“It’s not a hard task to double the number of short packages this year as the quality of the films is exceptional.
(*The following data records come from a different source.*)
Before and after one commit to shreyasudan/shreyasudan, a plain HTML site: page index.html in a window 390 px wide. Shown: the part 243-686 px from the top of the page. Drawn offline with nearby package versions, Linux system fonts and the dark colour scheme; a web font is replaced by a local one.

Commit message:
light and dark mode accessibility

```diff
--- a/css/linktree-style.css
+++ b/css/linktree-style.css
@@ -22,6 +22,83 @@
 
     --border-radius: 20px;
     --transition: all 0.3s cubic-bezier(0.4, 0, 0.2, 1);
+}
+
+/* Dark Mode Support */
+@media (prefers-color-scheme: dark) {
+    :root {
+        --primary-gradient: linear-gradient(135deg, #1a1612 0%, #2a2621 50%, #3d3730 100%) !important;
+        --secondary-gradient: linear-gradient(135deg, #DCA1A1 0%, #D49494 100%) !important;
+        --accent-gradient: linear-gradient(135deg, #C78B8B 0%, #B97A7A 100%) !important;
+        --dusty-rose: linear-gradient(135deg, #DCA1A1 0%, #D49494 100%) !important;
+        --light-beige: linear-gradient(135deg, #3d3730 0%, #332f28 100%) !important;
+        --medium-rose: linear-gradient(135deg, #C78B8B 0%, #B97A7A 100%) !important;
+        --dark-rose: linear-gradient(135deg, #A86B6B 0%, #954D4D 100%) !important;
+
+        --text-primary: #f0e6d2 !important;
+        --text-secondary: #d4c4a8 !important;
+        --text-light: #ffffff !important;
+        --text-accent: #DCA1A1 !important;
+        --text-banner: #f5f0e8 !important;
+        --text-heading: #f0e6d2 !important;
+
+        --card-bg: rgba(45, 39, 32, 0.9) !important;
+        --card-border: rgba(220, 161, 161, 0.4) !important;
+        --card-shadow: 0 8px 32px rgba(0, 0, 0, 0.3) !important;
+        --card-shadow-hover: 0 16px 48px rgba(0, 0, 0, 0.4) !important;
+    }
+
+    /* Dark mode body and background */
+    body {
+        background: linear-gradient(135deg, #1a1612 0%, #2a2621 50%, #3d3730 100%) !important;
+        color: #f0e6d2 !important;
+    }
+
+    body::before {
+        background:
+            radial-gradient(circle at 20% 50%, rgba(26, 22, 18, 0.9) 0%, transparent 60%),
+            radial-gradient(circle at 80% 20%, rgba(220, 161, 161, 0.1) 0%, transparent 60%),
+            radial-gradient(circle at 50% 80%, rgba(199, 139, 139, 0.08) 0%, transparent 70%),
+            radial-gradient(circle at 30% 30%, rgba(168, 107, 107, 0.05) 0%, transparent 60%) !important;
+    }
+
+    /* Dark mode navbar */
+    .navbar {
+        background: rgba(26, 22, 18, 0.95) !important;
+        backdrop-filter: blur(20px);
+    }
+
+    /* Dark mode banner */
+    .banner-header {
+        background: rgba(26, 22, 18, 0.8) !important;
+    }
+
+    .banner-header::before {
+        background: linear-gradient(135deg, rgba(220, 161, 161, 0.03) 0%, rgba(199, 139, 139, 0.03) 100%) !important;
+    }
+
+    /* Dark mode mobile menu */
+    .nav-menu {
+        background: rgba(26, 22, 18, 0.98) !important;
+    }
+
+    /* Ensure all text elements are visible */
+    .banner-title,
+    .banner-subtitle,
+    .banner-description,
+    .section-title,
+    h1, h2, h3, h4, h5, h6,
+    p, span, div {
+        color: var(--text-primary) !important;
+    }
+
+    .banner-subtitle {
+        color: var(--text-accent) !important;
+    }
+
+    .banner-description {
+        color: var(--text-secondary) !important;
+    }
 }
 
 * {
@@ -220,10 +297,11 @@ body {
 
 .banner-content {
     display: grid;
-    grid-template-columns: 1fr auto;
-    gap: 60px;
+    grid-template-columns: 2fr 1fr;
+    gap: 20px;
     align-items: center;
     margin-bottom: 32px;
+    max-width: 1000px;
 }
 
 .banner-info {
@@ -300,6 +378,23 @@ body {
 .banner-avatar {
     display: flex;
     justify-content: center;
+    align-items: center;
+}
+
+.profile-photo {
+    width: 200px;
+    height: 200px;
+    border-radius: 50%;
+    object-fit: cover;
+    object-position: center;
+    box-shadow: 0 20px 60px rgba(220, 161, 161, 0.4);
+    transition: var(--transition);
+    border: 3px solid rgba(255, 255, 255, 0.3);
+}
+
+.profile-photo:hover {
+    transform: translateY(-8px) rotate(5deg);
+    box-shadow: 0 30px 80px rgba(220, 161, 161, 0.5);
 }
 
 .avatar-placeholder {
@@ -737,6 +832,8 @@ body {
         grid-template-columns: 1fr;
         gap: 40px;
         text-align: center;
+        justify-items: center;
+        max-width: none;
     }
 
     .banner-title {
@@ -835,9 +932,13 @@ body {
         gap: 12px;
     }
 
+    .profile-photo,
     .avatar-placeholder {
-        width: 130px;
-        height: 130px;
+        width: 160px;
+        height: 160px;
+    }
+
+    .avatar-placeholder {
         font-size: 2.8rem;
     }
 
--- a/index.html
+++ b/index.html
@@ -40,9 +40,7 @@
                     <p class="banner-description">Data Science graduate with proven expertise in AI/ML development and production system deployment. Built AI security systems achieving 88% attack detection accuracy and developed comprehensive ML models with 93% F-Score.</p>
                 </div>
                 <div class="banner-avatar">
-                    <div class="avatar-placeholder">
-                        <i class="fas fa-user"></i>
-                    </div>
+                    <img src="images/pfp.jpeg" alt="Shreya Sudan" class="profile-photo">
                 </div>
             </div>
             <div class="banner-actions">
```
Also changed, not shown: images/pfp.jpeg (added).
I’m also proud that three sessions include differently abled protagonists and two screenings have Open Captions.”
“In addition to showcasing our newest filmmakers, we are honouring our past through timeless classics,” Rose said, including “an unmissable My Queer Career Retrospective Gala celebrating some of the most compelling short films created here in Australia since we established My Queer Career in 1994.”
The opening night film, An Ideal Home, stars Steve Coogan and Paul Rudd as a bickering couple who have to look after the grandson they never knew they had.
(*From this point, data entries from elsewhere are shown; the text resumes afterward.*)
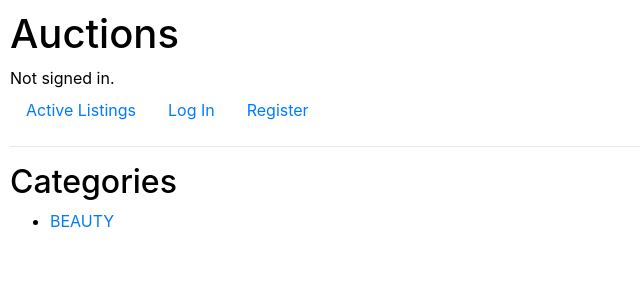
After one commit to mohsenpasdar/commerce-Django, a Django app: page /categories/ in a window 1280 px wide. The commit adds this page. Shown: the top 300 px of the page, without its empty margins (0-640 px from the left). Run offline with Django 3.2, Linux system fonts and the light colour scheme; tables that the repository leaves empty hold one stand-in row (values such as "Sample post"); some libraries are stand-ins or nearby versions.

Commit message:
specifications: categories completed

```diff
--- /dev/null
+++ b/auctions/templates/auctions/category_list.html
@@ -0,0 +1,12 @@
+{% extends "auctions/layout.html" %}
+
+{% block body %}
+    <h2>Categories</h2>
+    <ul>
+        {% for category in categories %}
+            <li><a href="{% url 'category' category %}">{{ category }}</a></li>
+        {% empty %}
+            <li>No categories found.</li>
+        {% endfor %}
+    </ul>
+{% endblock %}
--- a/auctions/templates/auctions/layout.html
+++ b/auctions/templates/auctions/layout.html
@@ -22,7 +22,7 @@
             </li>
             {% if user.is_authenticated %}
                 <li class="nav-item">
-                    <a class="nav-link" href="{% url 'index' %}">Categories</a>
+                    <a class="nav-link" href="{% url 'categories' %}">Categories</a>
                 </li>
                 <li class="nav-item">
                     <a class="nav-link" href="{% url 'watchlist' %}">Watchlist</a>
--- a/auctions/urls.py
+++ b/auctions/urls.py
@@ -11,5 +11,7 @@ urlpatterns = [
     path('listings/<int:listing_id>/', views.listing, name='listing'),
     path('listing/<int:listing_id>/close_bid/', views.close_bid, name='close_bid'),
     path('watchlist/', views.watchlist, name='watchlist'),
+    path('categories/', views.category_list, name='categories'),
+    path('categories/<str:category_name>/', views.category, name='category'),
 
 ]
--- a/auctions/views.py
+++ b/auctions/views.py
@@ -235,3 +235,28 @@ def watchlist(request):
 
     context = {'listings_with_bids': listings_with_bids, 'header': 'Watchlist'}
     return render(request, 'auctions/index.html', context)
+
+
+def category_list(request):
+    categories = AuctionListing.objects.filter(status='active').order_by().values_list('category', flat=True).distinct()
+    return render(request, 'auctions/category_list.html', {'categories': categories})
+
+
+def category(request, category_name):
+    active_listings = AuctionListing.objects.filter(category=category_name, status='active')
+    listings_with_bids = []
+
+    for listing in active_listings:
+        highest_bid = Bid.objects.filter(listing=listing).order_by('-amount').first()
+        if highest_bid:
+            current_bid = highest_bid.amount
+        else:
+            current_bid = listing.starting_bid
+
+        listings_with_bids.append({
+            'listing': listing,
+            'current_bid': current_bid
+        })
+
+    context = {'listings_with_bids': listings_with_bids, 'header': f'{category_name} Listings'}
+    return render(request, 'auctions/index.html', context)
```
Also changed, not shown: auctions/templates/auctions/category.html (added, +16 -0 lines).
A major highlight of the festival is French film BPM, widely considered one of the very best queer films of recent years, which follows a group of ACT UP AIDS activists in Paris in the early ’90s, which draws on the personal experiences of the director and writer.
4 Days in France is an unconventional road movie as a man leaves his partner and travels waywardly through the French countryside with only Grindr as a guide, exploring the intimate dynamics formed between strangers.
The Carmilla Movie, follows the gang five years after averting the end of the world, but their settled lives are disrupting as signs of the supernatural begin to return.
A Moment in the Reeds promises to be the sexiest film of the festival as a romance develops between a young Finnish man and the Syrian asylum seeker his father hires to help them renovate their summer house.
In Between follows three very different Palestinian women living in Israel fighting to find themselves in spite of the cultural and religious conservatism around them, while Just Charlie won the audience award at the Edinburgh International Film Festival for its story of a teenage soccer star wrestling with her gender identity.
As ever, MGFF brings a suite of documentaries showcasing the diversity and beauty of the LGBTI community, including Black Divaz, which follows the inaugural Miss First Nation pageant.
Another Australian doco, It’s Not Just Me, is a raw and powerful documentary exploring the under-represented stories of trans men.
A Womb of Their Own follows a similar vein on a different tack as it looks at the lives of six masculine-identified people at various stages of pregnancy.
Those looking to learn more about queer history should be sure to check out My Wonderful West Berlin and Queercore: How to Punk a Revolution.
My Queer Career returns with new Australian queer shorts, while there are shorts programs for everyone – from ‘Hot Boys Shorts’ to ‘Transgender Shorts’ to shorts showcasing queer cinema from the Asia Pacific region, plus the ‘Queerability Shorts’ which shine a light on LGBTI people with disabilities.
MGFF also gets a special early screening of the upcoming coming out drama Love, Simon which is based on the hit YA novel Simon vs. The Homo Sapiens Agenda.
Excitingly, MGFF also includes special retrospective screenings of Donna Deitch’s trail-blazing, recently restored Desert Hearts, as well as acclaimed British queer artist Isaac Julien’s Young Soul Rebels.
The festival closes with Freak Show, about the fabulous and camp Billy Bloom trying to fit in at his very normal high school after his mum (played by Bette Midler!) leaves him with his distant father.
Tickets to the festival are now on sale at queerscreen.org.au or the via the Mardi Gras Film Festival app. You can also call (02) 9280 1533 to book over the phone. Queer Screen members get discounted tickets and priority entry to films throughout the festival.
Watch the festival trailer below and browse the MGFF guide online!